* _Input data_
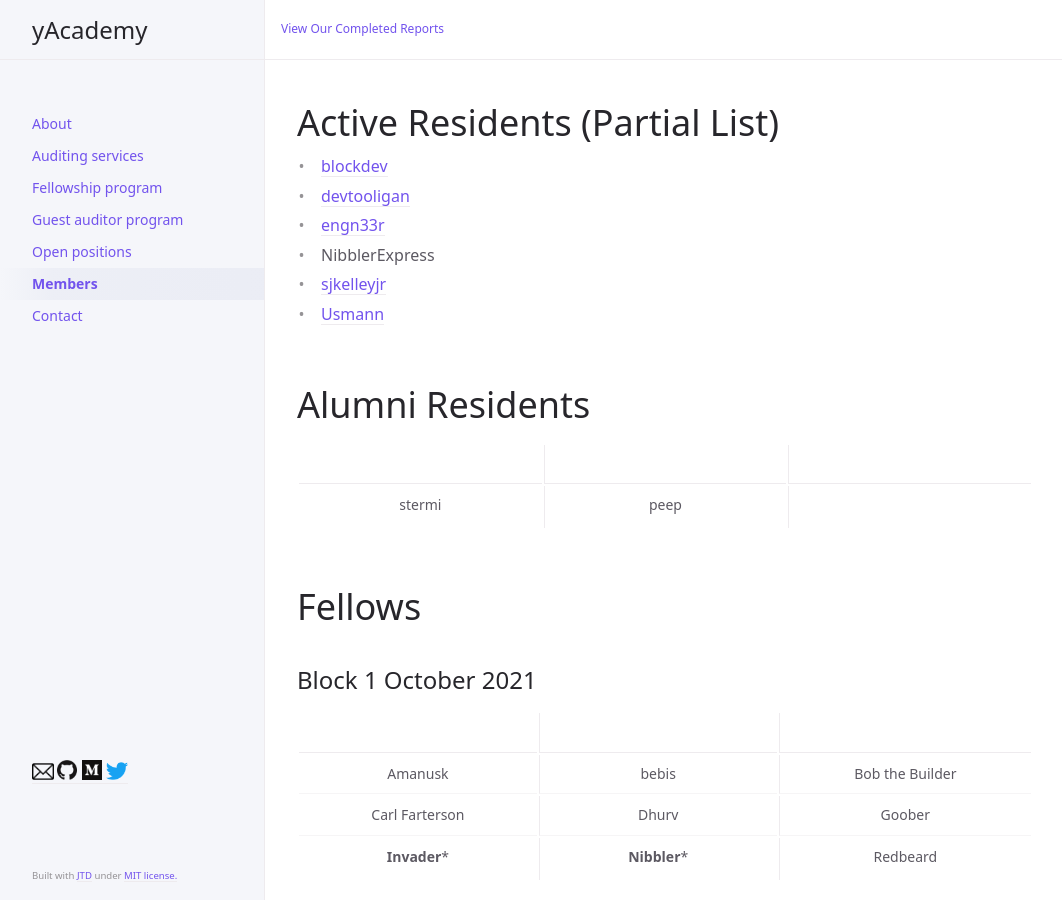
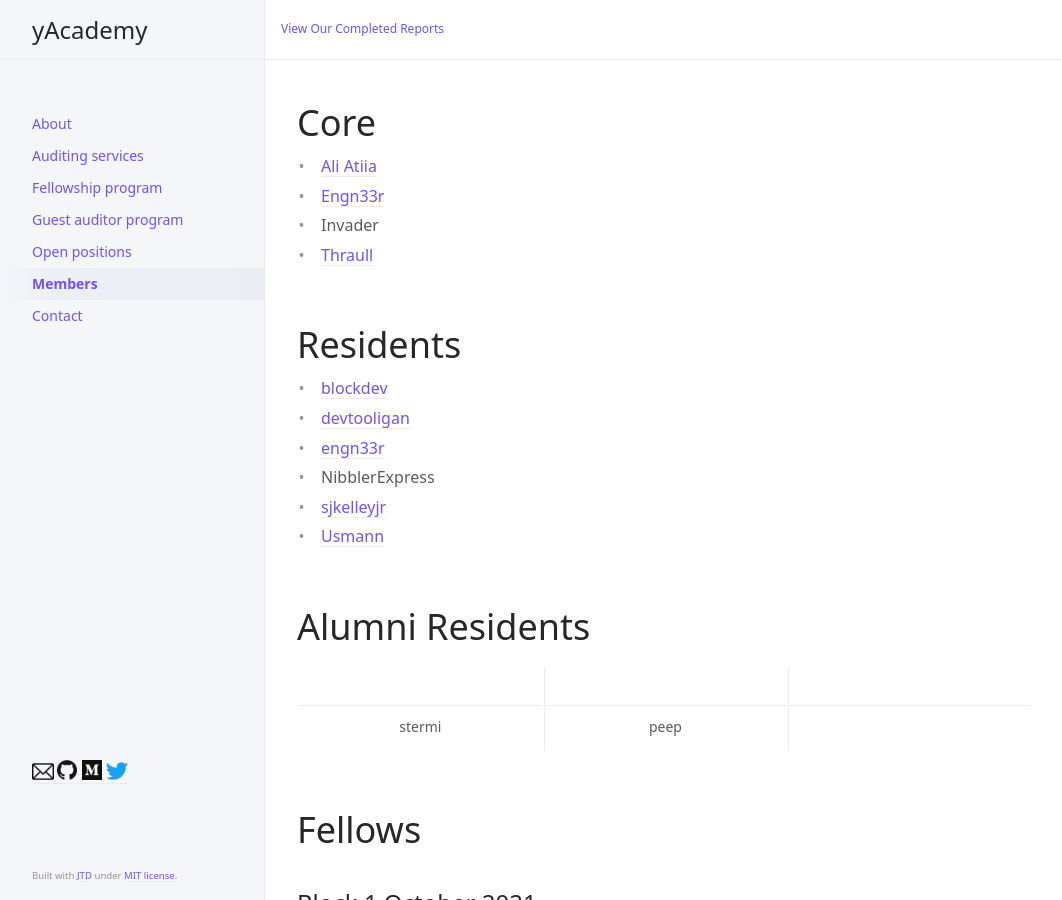
Before and after one commit to yacademy/yacademy.github.io, a Jekyll site: the page built from members.md, in a window 1280 px wide and 900 px high. Shown: the whole window, without its empty margins (107-1169 px from the left). Built offline with Jekyll 4.4.1, drawn with Linux system fonts in a browser that asks for light colours.

Commit message:
adding core

```diff
--- a/members.md
+++ b/members.md
@@ -4,8 +4,13 @@ layout: default
 has_children: false
 nav_order: 6
 ---
+# Core
+* [Ali Atiia](https://twitter.com/aliatiia_)
+* [Engn33r](https://twitter.com/bl4ckb1rd71)
+* Invader
+* [Thraull](https://twitter.com/traull)
 
-# Active Residents (Partial List)
+# Residents
 
 * [blockdev](https://twitter.com/blockdeveth)
 * [devtooligan](https://twitter.com/devtooligan)
```
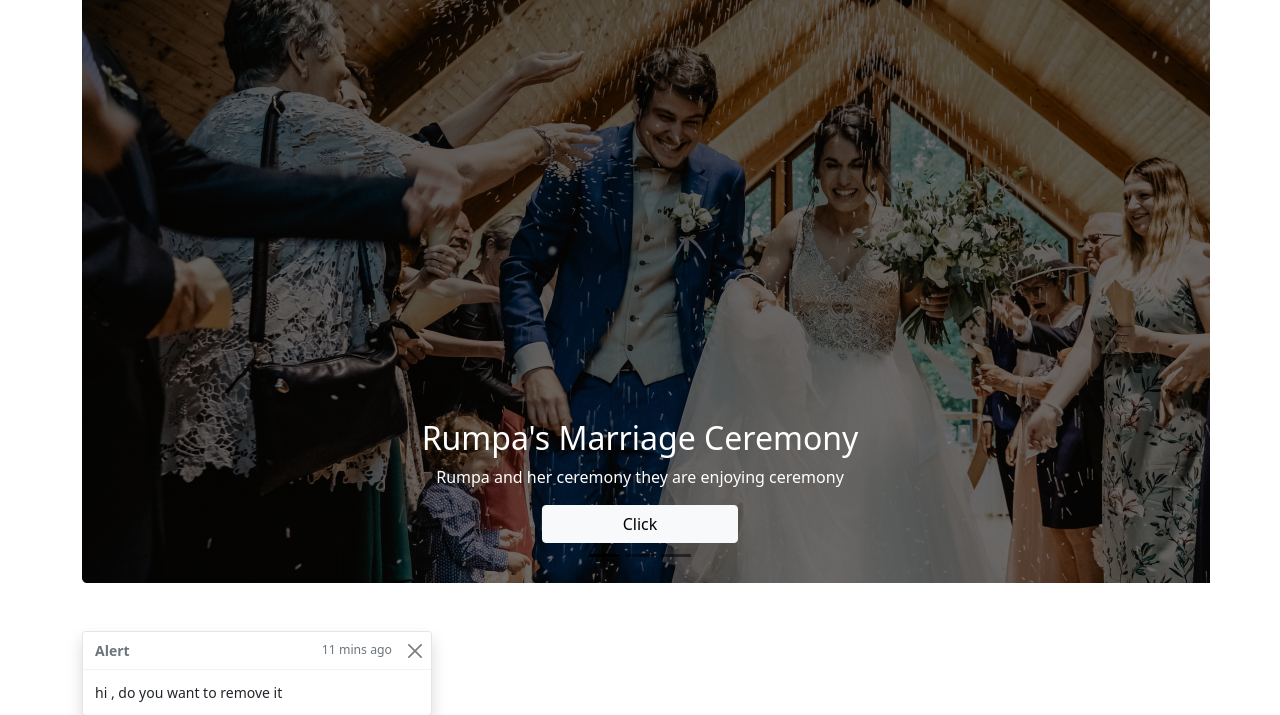
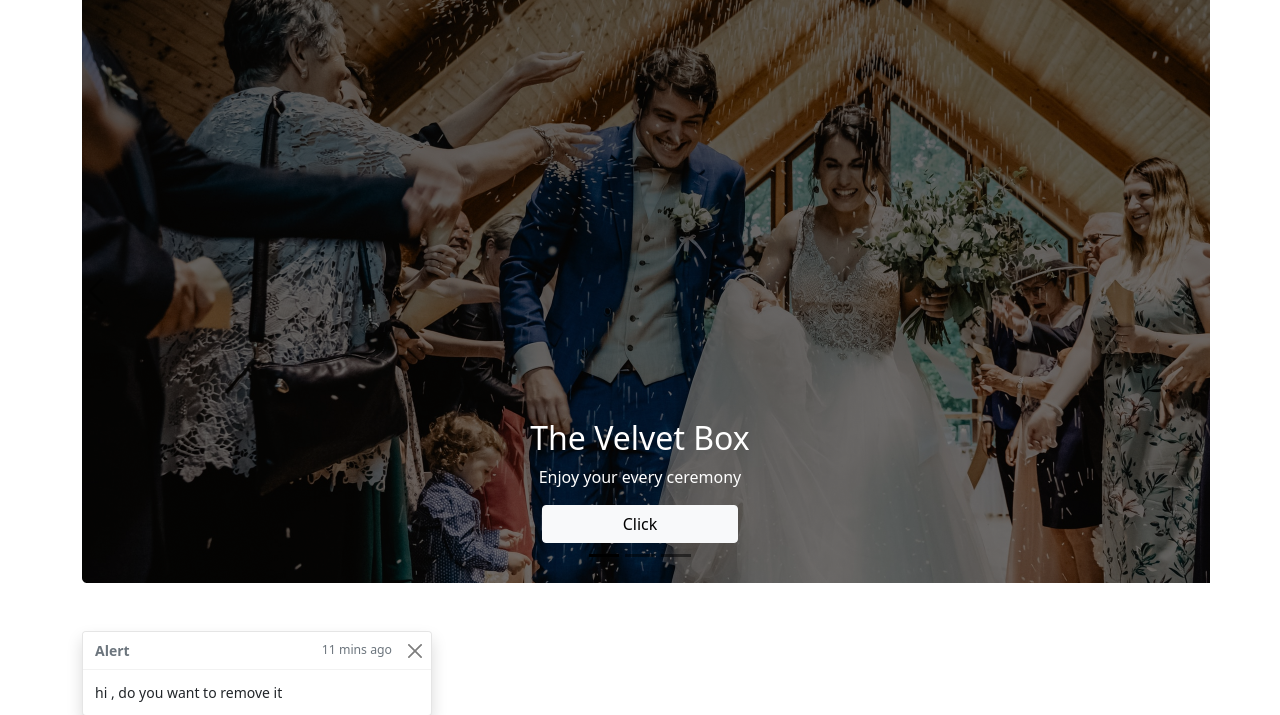
Before and after one commit to jahidulislam123/The-Velvet-Box, a Django app: page /convention/ in a window 1280 px wide. Shown: the part 59-774 px from the top of the page. Run offline with Django 4.2, Linux system fonts and the light colour scheme; some libraries are stand-ins or nearby versions.

Commit message:
rumpa-name-change

```diff
--- a/templates/convention.html
+++ b/templates/convention.html
@@ -16,8 +16,8 @@
             <img src="{% static 'images/banner.png' %}" cclass="d-block  w-100" alt="My_photo">
 
             <div class="carousel-caption d-none d-md-block">
-                <h2 class="text-white"> Rumpa's Marriage Ceremony</h2>
-                <p class="text-white">Rumpa and her ceremony they are enjoying ceremony </p>
+                <h2 class="text-white"> The Velvet Box</h2>
+                <p class="text-white">Enjoy your every ceremony </p>
                 <a href="https://www.trustpilot.com/review/marriagemax.com"><button type="button"
                         class="btn btn-light w-25">Click</button></a>
             </div>
```
Also changed, not shown: db.sqlite3, static/images/ab1.png (added), static/images/ab2.png (added), static/images/about.png (added), static/images/back.png (added), static/images/contact.png (added), static/images/user.png (added).
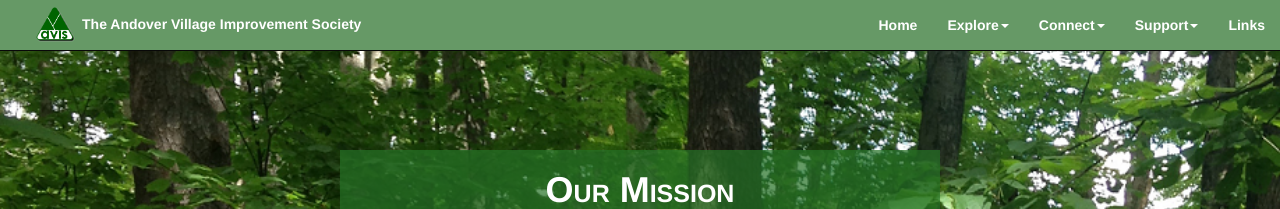
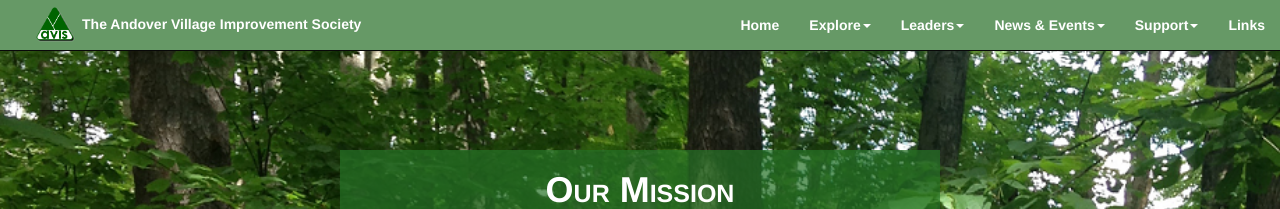
Before and after one commit to avisandover/avis-website, a Jekyll site: the page built from index.html, in a window 1280 px wide. Shown: the top 209 px of the page. Built offline with Jekyll 4.4.1, drawn with Linux system fonts in a browser that asks for light colours.

Commit message:
Split Connect Button
Split Connect Button into Leaders and News & Events-RAF

```diff
--- a/_includes/nav.html
+++ b/_includes/nav.html
@@ -25,12 +25,17 @@
             </ul>
           </li>
           <li class="dropdown">
-            <a href="#" class="dropdown-toggle" data-toggle="dropdown" role="button" aria-haspopup="true" aria-expanded="false">Connect<span class="caret"></span></a>
+            <a href="#" class="dropdown-toggle" data-toggle="dropdown" role="button" aria-haspopup="true" aria-expanded="false">Leaders<span class="caret"></span></a>
+            <ul class="dropdown-menu">
+              <li><a href="/trustees.html">Trustees</a></li>
+              <li><a href="/wardens.html">Wardens</a></li>
+            </ul>
+          </li>
+          <li class="dropdown">
+            <a href="#" class="dropdown-toggle" data-toggle="dropdown" role="button" aria-haspopup="true" aria-expanded="false">News & Events<span class="caret"></span></a>
             <ul class="dropdown-menu">
               <li><a href="/events.html">Events</a></li>
               <li><a href="/news.html">News</a></li>
-              <li><a href="/trustees.html">Trustees</a></li>
-              <li><a href="/wardens.html">Wardens</a></li>
             </ul>
           </li>
           <li class="dropdown">
```
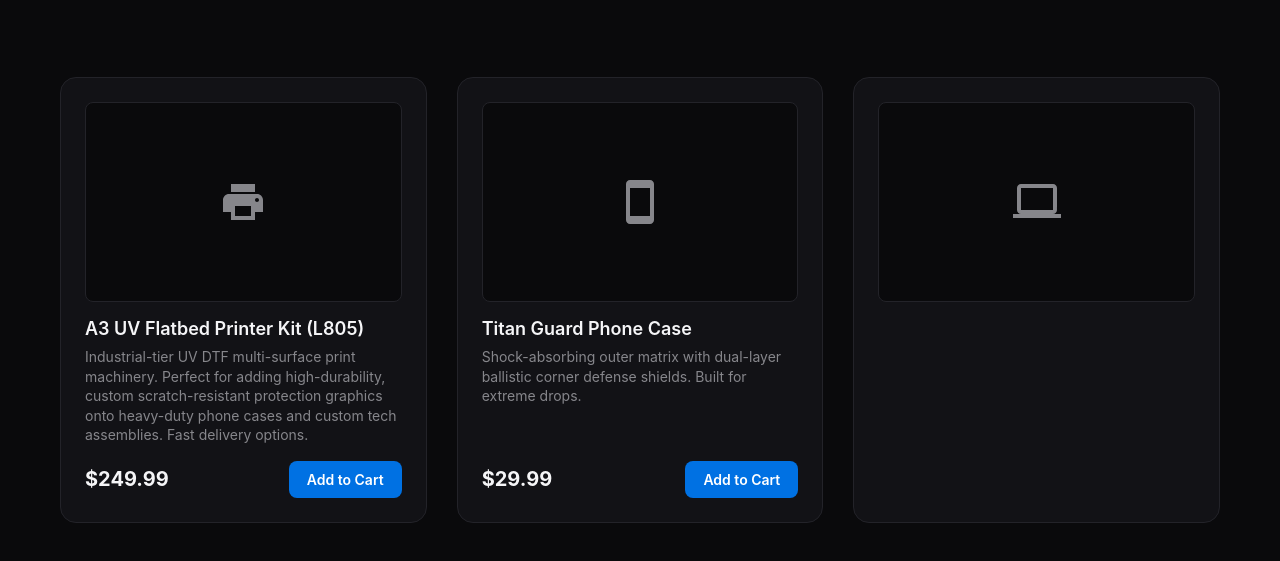
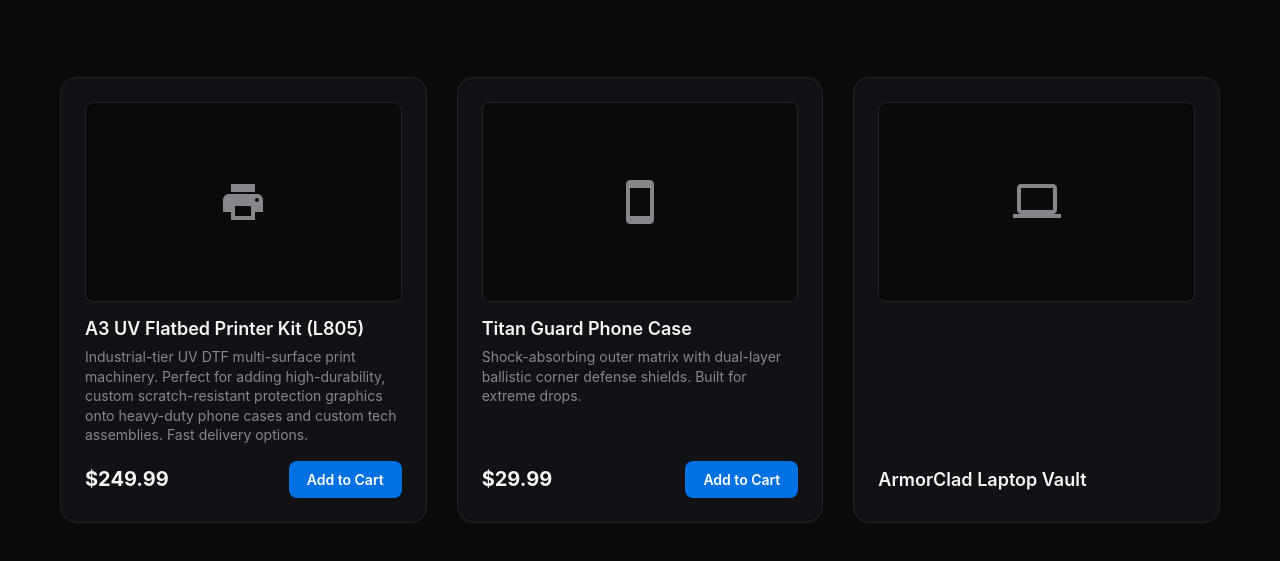
Before and after one commit to jesseleszko-cmd/apex-armor, a plain HTML site: page index.html in a window 1280 px wide. Shown: the part 347-908 px from the top of the page. Drawn offline with Linux system fonts and the light colour scheme.

Commit message:
Update index.html

```diff
--- a/index.html
+++ b/index.html
@@ -172,7 +172,7 @@
             background-color: var(--accent-blue-hover);
         }
 
-        /* Fixed Cart Panel Styles - Zero click-interference when hidden */
+        /* Fixed Cart Panel Overlays */
         .cart-panel {
             position: fixed;
             right: -440px;
@@ -320,3 +320,4 @@
                     <svg viewBox="0 0 24 24"><path d="M20 18c1.1 0 1.99-.9 1.99-2L22 5c0-1.1-.9-2-2-2H4c-1.1 0-2 .9-2 2v11c0 1.1.9 2 2 2H0v2h24v-2h-4zM4 5h16v11H4V5z"/></svg>
                 </div>
                 <div>
+                    <div class="product-title">ArmorClad Laptop Vault</div>
```
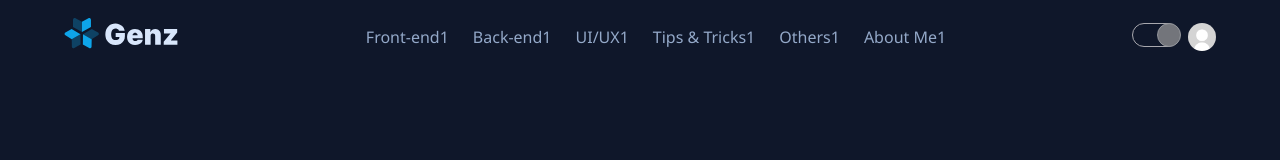
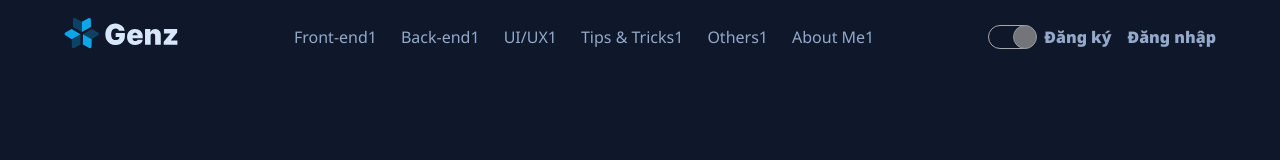
Before and after one commit to kuroshiro1902/devblog, a React (Vite) app: page / in a window 1280 px wide. Shown: the top 160 px of the page. Built offline with nearby package versions, Linux system fonts and the light colour scheme; grey boxes are pictures that could not be loaded.

Commit message:
pull code

```diff
--- a/src/public/Header/Header.jsx
+++ b/src/public/Header/Header.jsx
@@ -97,15 +97,15 @@ export default function Header() {
                 <div className={s.burger} onClick={toggleNav}>
                     <FaBars size={24} />
                 </div>
-                {/* <div className={s.loginRegis}>
-                    <Link to="/register" className={s.register}>
+                <div className={s.loginRegis}>
+                    <Link to="/signup" className={s.register}>
                         Đăng ký
                     </Link>
                     <Link to="/login" className={s.login}>
                         Đăng nhập
                     </Link>
-                </div> */}
-                <Account />
+                </div>
+                {/* <Account /> */}
             </div>
             <div className={`${s.mobieHeader} ${!toggle && s.hidden}`}>
                 <div className={s.overlay} onClick={toggleNav}></div>
```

* _What is expected_
The reply should hold every record, unchanged, and no pictures.

* _Finished task_
Before and after one commit to yacademy/yacademy.github.io, a Jekyll site: the page built from members.md, in a window 1280 px wide and 900 px high. Shown: the whole window, without its empty margins (107-1169 px from the left). Built offline with Jekyll 4.4.1, drawn with Linux system fonts in a browser that asks for light colours.

Commit message:
adding core

```diff
--- a/members.md
+++ b/members.md
@@ -4,8 +4,13 @@ layout: default
 has_children: false
 nav_order: 6
 ---
+# Core
+* [Ali Atiia](https://twitter.com/aliatiia_)
+* [Engn33r](https://twitter.com/bl4ckb1rd71)
+* Invader
+* [Thraull](https://twitter.com/traull)
 
-# Active Residents (Partial List)
+# Residents
 
 * [blockdev](https://twitter.com/blockdeveth)
 * [devtooligan](https://twitter.com/devtooligan)
```
Before and after one commit to jahidulislam123/The-Velvet-Box, a Django app: page /convention/ in a window 1280 px wide. Shown: the part 59-774 px from the top of the page. Run offline with Django 4.2, Linux system fonts and the light colour scheme; some libraries are stand-ins or nearby versions.

Commit message:
rumpa-name-change

```diff
--- a/templates/convention.html
+++ b/templates/convention.html
@@ -16,8 +16,8 @@
             <img src="{% static 'images/banner.png' %}" cclass="d-block  w-100" alt="My_photo">
 
             <div class="carousel-caption d-none d-md-block">
-                <h2 class="text-white"> Rumpa's Marriage Ceremony</h2>
-                <p class="text-white">Rumpa and her ceremony they are enjoying ceremony </p>
+                <h2 class="text-white"> The Velvet Box</h2>
+                <p class="text-white">Enjoy your every ceremony </p>
                 <a href="https://www.trustpilot.com/review/marriagemax.com"><button type="button"
                         class="btn btn-light w-25">Click</button></a>
             </div>
```
Also changed, not shown: db.sqlite3, static/images/ab1.png (added), static/images/ab2.png (added), static/images/about.png (added), static/images/back.png (added), static/images/contact.png (added), static/images/user.png (added).
Before and after one commit to avisandover/avis-website, a Jekyll site: the page built from index.html, in a window 1280 px wide. Shown: the top 209 px of the page. Built offline with Jekyll 4.4.1, drawn with Linux system fonts in a browser that asks for light colours.

Commit message:
Split Connect Button
Split Connect Button into Leaders and News & Events-RAF

```diff
--- a/_includes/nav.html
+++ b/_includes/nav.html
@@ -25,12 +25,17 @@
             </ul>
           </li>
           <li class="dropdown">
-            <a href="#" class="dropdown-toggle" data-toggle="dropdown" role="button" aria-haspopup="true" aria-expanded="false">Connect<span class="caret"></span></a>
+            <a href="#" class="dropdown-toggle" data-toggle="dropdown" role="button" aria-haspopup="true" aria-expanded="false">Leaders<span class="caret"></span></a>
+            <ul class="dropdown-menu">
+              <li><a href="/trustees.html">Trustees</a></li>
+              <li><a href="/wardens.html">Wardens</a></li>
+            </ul>
+          </li>
+          <li class="dropdown">
+            <a href="#" class="dropdown-toggle" data-toggle="dropdown" role="button" aria-haspopup="true" aria-expanded="false">News & Events<span class="caret"></span></a>
             <ul class="dropdown-menu">
               <li><a href="/events.html">Events</a></li>
               <li><a href="/news.html">News</a></li>
-              <li><a href="/trustees.html">Trustees</a></li>
-              <li><a href="/wardens.html">Wardens</a></li>
             </ul>
           </li>
           <li class="dropdown">
```
Before and after one commit to jesseleszko-cmd/apex-armor, a plain HTML site: page index.html in a window 1280 px wide. Shown: the part 347-908 px from the top of the page. Drawn offline with Linux system fonts and the light colour scheme.

Commit message:
Update index.html

```diff
--- a/index.html
+++ b/index.html
@@ -172,7 +172,7 @@
             background-color: var(--accent-blue-hover);
         }
 
-        /* Fixed Cart Panel Styles - Zero click-interference when hidden */
+        /* Fixed Cart Panel Overlays */
         .cart-panel {
             position: fixed;
             right: -440px;
@@ -320,3 +320,4 @@
                     <svg viewBox="0 0 24 24"><path d="M20 18c1.1 0 1.99-.9 1.99-2L22 5c0-1.1-.9-2-2-2H4c-1.1 0-2 .9-2 2v11c0 1.1.9 2 2 2H0v2h24v-2h-4zM4 5h16v11H4V5z"/></svg>
                 </div>
                 <div>
+                    <div class="product-title">ArmorClad Laptop Vault</div>
```
Before and after one commit to kuroshiro1902/devblog, a React (Vite) app: page / in a window 1280 px wide. Shown: the top 160 px of the page. Built offline with nearby package versions, Linux system fonts and the light colour scheme; grey boxes are pictures that could not be loaded.

Commit message:
pull code

```diff
--- a/src/public/Header/Header.jsx
+++ b/src/public/Header/Header.jsx
@@ -97,15 +97,15 @@ export default function Header() {
                 <div className={s.burger} onClick={toggleNav}>
                     <FaBars size={24} />
                 </div>
-                {/* <div className={s.loginRegis}>
-                    <Link to="/register" className={s.register}>
+                <div className={s.loginRegis}>
+                    <Link to="/signup" className={s.register}>
                         Đăng ký
                     </Link>
                     <Link to="/login" className={s.login}>
                         Đăng nhập
                     </Link>
-                </div> */}
-                <Account />
+                </div>
+                {/* <Account /> */}
             </div>
             <div className={`${s.mobieHeader} ${!toggle && s.hidden}`}>
                 <div className={s.overlay} onClick={toggleNav}></div>
```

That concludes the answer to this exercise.